IN THE SUPREME COURT OF SEYCHELLES
Civil Side: CA 10/2014
 This is an appeal from the Judgment of the Rent Board. The Appellant (hereinafter called the landlord) applied to the Rent Board for eviction against the Respondent (hereinafter called the tenant) based on a number of grounds sprouting from a lease agreement the parties had entered into on the 01st October 2010. In passing I should mention that the amended application before the Rent Board sought the following prayers:
a) To order the Respondent to rectify all the deficiencies mentioned in the inspections reports;
b) To order the Respondent to pay the additional sum Seychelles Rupees Two Thousand [Rs 2000] for each month that the Respondent fails to vacate; and
c) To evict the Respondent from the said premises.
 In my considered view the prayers (a) and (b) above are not relevant to an application for eviction since the Rent Board has no jurisdiction to make any order of the nature sought under paragraph (a) and (b) of the prayers. I carefully perused the amended application wherein the landlord has raised a number of issues involving questions of facts but nowhere has he specifically pleaded any ground citing the exact sections of law, which empower the Rent Board to make an eviction order, although one can speculate that there are few grounds appear to have been pleaded in the amended petition but of no relevancy.
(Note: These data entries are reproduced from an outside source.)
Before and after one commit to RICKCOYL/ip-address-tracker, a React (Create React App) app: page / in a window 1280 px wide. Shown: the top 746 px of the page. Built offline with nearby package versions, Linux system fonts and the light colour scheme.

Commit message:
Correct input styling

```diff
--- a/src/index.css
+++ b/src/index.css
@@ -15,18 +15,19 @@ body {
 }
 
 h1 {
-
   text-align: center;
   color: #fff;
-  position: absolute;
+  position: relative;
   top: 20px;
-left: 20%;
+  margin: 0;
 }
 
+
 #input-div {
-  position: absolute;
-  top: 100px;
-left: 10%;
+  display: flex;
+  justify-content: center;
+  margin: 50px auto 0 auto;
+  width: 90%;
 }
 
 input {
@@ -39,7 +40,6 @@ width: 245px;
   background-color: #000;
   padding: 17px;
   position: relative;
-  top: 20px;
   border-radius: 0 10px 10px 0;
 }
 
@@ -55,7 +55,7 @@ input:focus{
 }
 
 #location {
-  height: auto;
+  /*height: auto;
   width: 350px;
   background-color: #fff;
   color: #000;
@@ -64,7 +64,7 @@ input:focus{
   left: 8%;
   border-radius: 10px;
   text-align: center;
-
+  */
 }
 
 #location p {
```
After hearing the case, the Rent Board dismissed the application stating that the landlord did not establish any of the grounds to justify eviction in terms of Section 10 of the Rent Control Act. Being dissatisfied with the decision of the Rent Board, the Appellant has filed his appeal raising the following grounds;
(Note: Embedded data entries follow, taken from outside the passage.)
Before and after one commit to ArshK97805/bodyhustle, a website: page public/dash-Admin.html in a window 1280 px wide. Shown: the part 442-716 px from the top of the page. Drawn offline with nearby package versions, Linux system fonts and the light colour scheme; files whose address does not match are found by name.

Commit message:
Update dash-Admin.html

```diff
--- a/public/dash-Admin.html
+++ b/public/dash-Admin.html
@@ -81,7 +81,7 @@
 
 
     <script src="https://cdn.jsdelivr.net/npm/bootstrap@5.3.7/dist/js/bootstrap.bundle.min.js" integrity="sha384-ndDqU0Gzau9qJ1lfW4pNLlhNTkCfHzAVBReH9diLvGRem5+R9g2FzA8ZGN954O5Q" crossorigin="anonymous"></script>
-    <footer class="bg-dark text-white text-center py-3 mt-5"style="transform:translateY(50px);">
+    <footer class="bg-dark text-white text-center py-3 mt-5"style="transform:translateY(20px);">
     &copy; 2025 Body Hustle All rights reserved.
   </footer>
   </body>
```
1) the Rent Board in its finding failed to hold that the premises were not being used by the tenant in a tenant like manner.
2 It also failed to hold that the tenants occasioned were entered a state of disrepair and deterioration beyond ordinary wear and tear allowable by the law.
3) It failed to hold that the penalty fees were not paid by the tenant to the lessor; and
4) It erred in its finding that nuisance to the neighbours was not proven as against the tenant.
 Although the Appellant has pleaded all these grounds finally he conceded that only ground (d) that is nuisance, deterioration and the failure of the tenant to properly maintain the premises is the only valid grounds under Section 10(1) (b) of the Control of Rent and Tenancy Agreement Act.
 I carefully examined the submission made by both counsel in this matter. The only ground which the Appellant relies upon is the nuisance and deterioration by the tenant in respect of the property in question. First of all, I note there is no evidence on record to establish neither nuisance nor deterioration by the tenant as rightly submitted by Mr. Pardiwalla. All the issues involve questions of facts and the appellate Court in the normal circumstances will not interfere with the finding on facts by the trial Court unless there are special circumstances which warrant to interfere with those findings.
 In this matter I find the Rent Board has acted in accordance with evidence and none of the findings by the Rent Board be faulted for any reason whatsoever. I also find the Appellant has failed to establish any of the grounds under Section 10 of the Rent Control Act before the Rent Board. In the circumstances I find this appeal has no merits. It is accordingly dismissed. I make no order as to cost.
Judge of the Supreme Court